You would think, if you knew my parents, that I would have been a born birder. Some of my earliest memories are of family walks through the woods, pausing frequently to "bish" a furtive warbler into closer view. For the longest time, my father had a picture of a woodcock on the door that he had made for my mother with the caption; "bzeep" means I love you. We used to make barred owl calls to each other when approaching the house after a morning's explore.
But I never had the birding bug and was content to recognize forms but not the subtle distinctions of individual species until I went to Africa, where all my frames of reference were turned on end. Familiar constellations spun with their feet in the air, and the moon waxed and waned from opposite sides of its pale face. Everything - smells, seasons, the rhythms of life and of death - was strange and new. I immersed myself in all the experience had to offer. And I learned the birds.
I learned to tell when the cape turtle doves (Streptopelia senegalensis), perched in the drooping thorns at twilight, would suddenly drop in a flurry of wings to dip and drink and flash up again before a mongoose or rooicat could leap at the trough. I found that one of the best things to do while waiting alongside a dusty track for a ride to come along was to peer into the thorn veld, watch what was high in the makalani palms or perched on a nearby termite mound. I learned their common names in Damara, Oshiwambo, Afrikaans, or Ju/'hoan. I met a woman who loved birds and discovered the joys of birding in love that my parents clearly knew.

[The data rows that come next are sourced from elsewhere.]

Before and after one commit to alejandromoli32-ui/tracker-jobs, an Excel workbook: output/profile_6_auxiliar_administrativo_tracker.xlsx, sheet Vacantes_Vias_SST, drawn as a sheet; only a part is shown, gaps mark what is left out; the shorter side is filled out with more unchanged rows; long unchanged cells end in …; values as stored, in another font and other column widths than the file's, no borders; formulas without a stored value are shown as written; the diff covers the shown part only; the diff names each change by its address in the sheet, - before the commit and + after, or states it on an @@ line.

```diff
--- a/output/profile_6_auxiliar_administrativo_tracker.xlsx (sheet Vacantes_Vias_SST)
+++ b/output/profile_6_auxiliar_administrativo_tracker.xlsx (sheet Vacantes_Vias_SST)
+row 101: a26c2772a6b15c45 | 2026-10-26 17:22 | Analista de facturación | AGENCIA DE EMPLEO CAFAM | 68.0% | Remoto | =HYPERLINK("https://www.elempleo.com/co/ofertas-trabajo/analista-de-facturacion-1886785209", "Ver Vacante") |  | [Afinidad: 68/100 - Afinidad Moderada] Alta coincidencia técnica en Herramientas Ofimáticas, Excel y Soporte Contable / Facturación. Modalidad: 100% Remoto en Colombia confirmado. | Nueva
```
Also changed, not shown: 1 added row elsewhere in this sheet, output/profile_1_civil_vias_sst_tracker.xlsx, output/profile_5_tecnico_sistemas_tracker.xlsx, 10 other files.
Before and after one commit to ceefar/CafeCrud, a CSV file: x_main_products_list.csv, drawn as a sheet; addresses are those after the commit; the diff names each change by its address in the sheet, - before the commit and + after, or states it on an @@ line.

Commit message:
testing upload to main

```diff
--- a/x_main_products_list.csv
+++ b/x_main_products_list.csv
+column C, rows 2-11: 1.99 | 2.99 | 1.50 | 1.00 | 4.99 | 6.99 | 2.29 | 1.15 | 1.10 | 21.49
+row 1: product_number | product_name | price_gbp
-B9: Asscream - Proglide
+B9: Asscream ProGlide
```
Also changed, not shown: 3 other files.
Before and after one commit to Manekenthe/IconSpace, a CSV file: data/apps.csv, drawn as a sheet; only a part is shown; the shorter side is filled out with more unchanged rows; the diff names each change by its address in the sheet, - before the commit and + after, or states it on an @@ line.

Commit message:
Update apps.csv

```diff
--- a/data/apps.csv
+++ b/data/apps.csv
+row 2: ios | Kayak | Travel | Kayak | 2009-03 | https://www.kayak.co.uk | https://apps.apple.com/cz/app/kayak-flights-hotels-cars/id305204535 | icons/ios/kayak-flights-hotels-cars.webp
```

Birders in British Commonwealth nations call the pursuit of previously located rarities "twitching", and one of my favorite twitchers was an Anglican priest in Namibia named Michael Yates. Michael was a frustrated falconer and a bander of eagles. One memorable day he and I took the doors off his aged land rover and drove out to the hills above the Namibian capitol, Windhoek, looking for raptors. The best place to spot an eagle in this high arid plateau is perched on telephone poles. When we came upon a great bird of prey keenly observing us from the top of a pole, we would slowly drive past and toss out a wire mesh cage in which a white mouse or dove was contained and with thin snares fastened all along its top and sides. We'd continue on around the bend or into a dip in the road so that we could just see the top of the pole and the eagle dropping to the roadside. Then back we would dash, quick as lightning, and maybe if we were lucky a talon had caught in the snare and the bird was not able to beat aloft. The eagle would be swiftly pinioned, bands attached and measurements taken, then released to soar skyward. On this particular occasion it was a tawny eagle (Aquila rapax) that we managed to band in this way, a bird that ranges across Africa to south eastern Europe, the Middle East and south Asia.
In fact, many of the birds I came to think of as African were migrants from Eurasia and just as much a part of those places as the neo-tropical migrants of our New England summers are to their winter quarters in the Caribbean and Central and South America. The hoopoe (Upupa epops) appears at left on a stamp from Cambodia but was a regular companion during the southern African summer months, likewise the Eurasian bee-eater (Merops apiaster) depicted on the Vietnamese stamp at right.
I had many favorites that regrettably I cannot depict for you here in stamps from my collection. Among these were the Bataleur eagle (Terathopius ecaudatus), whose name is pronounced /wee-sa in the language of the Ju/'hoansi people of the Kalahari where I first saw them gliding above Nyae Nyae Pan. I can still see the pendulous nests of the masked weavers (Ploceus velatus) adorning the acacias and camel thorns in the dry riverbeds, or fastened to the upright reeds of Phragmites australis in its native habitat. I can still hear the "Go-Away" call of the grey lourie (Corythaixoides concolor) creaking like a rusty hinge, and see the Goliath heron (Ardea goliath) stabbing at fish on the shores of Lake Kariba with crocodiles for company.
The one I miss most was an old friend and constant companion: the Yellow-billed Hornbill (Tockus flavirostris), Kipling's kolokolo bird. There was one that used to attack its own reflection, defending its territory from the impertinent interloper reflected in the windowpane. The males wall up their mates and young in the cavities of trees with mud, passing food through the a crack until their offspring have fledged. It is a good strategy for keeping predators at bay.
The twitcher's art has progressed light years ahead of those times in the early and mid-1990s spent wandering the bush with an old pair of field glasses and a worn copy of Roberts Birds of Southern Africa under my arm. CDs, the Internet and a monumental bird atlas of the lower portions of Africa have made identification much easier by sight and song and opened up new areas for birding. Still, I was never attracted to the paraphernalia of bird watching, just the simple joy of discovery and sharing it with someone I love, and that is how I bird today.